== Assignment ==
Search the entries below for the string "alde" and copy the lines that hold it.

== Information provided ==
____________

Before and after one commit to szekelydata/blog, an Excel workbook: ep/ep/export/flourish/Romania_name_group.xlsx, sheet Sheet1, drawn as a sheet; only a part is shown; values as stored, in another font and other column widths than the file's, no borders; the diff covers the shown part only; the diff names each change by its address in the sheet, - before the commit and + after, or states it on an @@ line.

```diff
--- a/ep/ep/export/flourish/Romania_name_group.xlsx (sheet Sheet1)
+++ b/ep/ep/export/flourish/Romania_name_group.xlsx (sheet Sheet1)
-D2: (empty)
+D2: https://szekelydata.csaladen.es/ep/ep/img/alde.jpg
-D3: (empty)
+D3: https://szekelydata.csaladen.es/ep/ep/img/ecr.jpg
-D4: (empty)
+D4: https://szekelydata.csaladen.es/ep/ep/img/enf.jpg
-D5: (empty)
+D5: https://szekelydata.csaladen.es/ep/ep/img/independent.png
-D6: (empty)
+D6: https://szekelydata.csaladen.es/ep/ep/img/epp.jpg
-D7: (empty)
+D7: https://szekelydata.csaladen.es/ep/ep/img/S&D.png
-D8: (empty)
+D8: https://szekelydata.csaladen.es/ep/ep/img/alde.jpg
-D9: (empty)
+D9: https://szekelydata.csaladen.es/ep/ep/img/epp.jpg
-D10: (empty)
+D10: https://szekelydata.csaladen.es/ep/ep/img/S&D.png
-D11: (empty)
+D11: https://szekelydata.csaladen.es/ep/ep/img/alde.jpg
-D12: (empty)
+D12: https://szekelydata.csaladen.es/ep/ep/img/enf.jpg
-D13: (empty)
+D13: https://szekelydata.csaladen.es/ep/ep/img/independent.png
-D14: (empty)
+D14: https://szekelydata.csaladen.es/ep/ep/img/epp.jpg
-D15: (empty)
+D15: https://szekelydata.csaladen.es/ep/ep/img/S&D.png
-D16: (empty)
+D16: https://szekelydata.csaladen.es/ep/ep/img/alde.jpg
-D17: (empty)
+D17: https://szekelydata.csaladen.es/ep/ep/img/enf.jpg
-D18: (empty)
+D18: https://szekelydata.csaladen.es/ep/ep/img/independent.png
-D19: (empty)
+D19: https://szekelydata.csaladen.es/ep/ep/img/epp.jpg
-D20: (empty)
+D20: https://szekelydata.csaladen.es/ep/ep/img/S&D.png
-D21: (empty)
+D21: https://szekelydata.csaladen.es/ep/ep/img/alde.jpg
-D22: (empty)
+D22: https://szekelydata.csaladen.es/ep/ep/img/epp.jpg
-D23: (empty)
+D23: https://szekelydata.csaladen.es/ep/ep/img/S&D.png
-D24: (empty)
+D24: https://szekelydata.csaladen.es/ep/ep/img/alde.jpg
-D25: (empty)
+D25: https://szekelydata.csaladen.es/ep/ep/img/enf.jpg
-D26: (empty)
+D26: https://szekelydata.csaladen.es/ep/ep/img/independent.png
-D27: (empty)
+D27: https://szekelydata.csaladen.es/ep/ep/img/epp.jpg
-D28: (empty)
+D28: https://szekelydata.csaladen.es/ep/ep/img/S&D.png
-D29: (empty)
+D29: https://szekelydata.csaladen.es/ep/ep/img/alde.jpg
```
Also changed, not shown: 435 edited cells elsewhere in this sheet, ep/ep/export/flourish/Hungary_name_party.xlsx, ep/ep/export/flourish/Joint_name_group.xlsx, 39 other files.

____________

== Written solution ==
+D2: https://szekelydata.csaladen.es/ep/ep/img/alde.jpg
+D8: https://szekelydata.csaladen.es/ep/ep/img/alde.jpg
+D11: https://szekelydata.csaladen.es/ep/ep/img/alde.jpg
+D16: https://szekelydata.csaladen.es/ep/ep/img/alde.jpg
+D21: https://szekelydata.csaladen.es/ep/ep/img/alde.jpg
+D24: https://szekelydata.csaladen.es/ep/ep/img/alde.jpg
+D29: https://szekelydata.csaladen.es/ep/ep/img/alde.jpg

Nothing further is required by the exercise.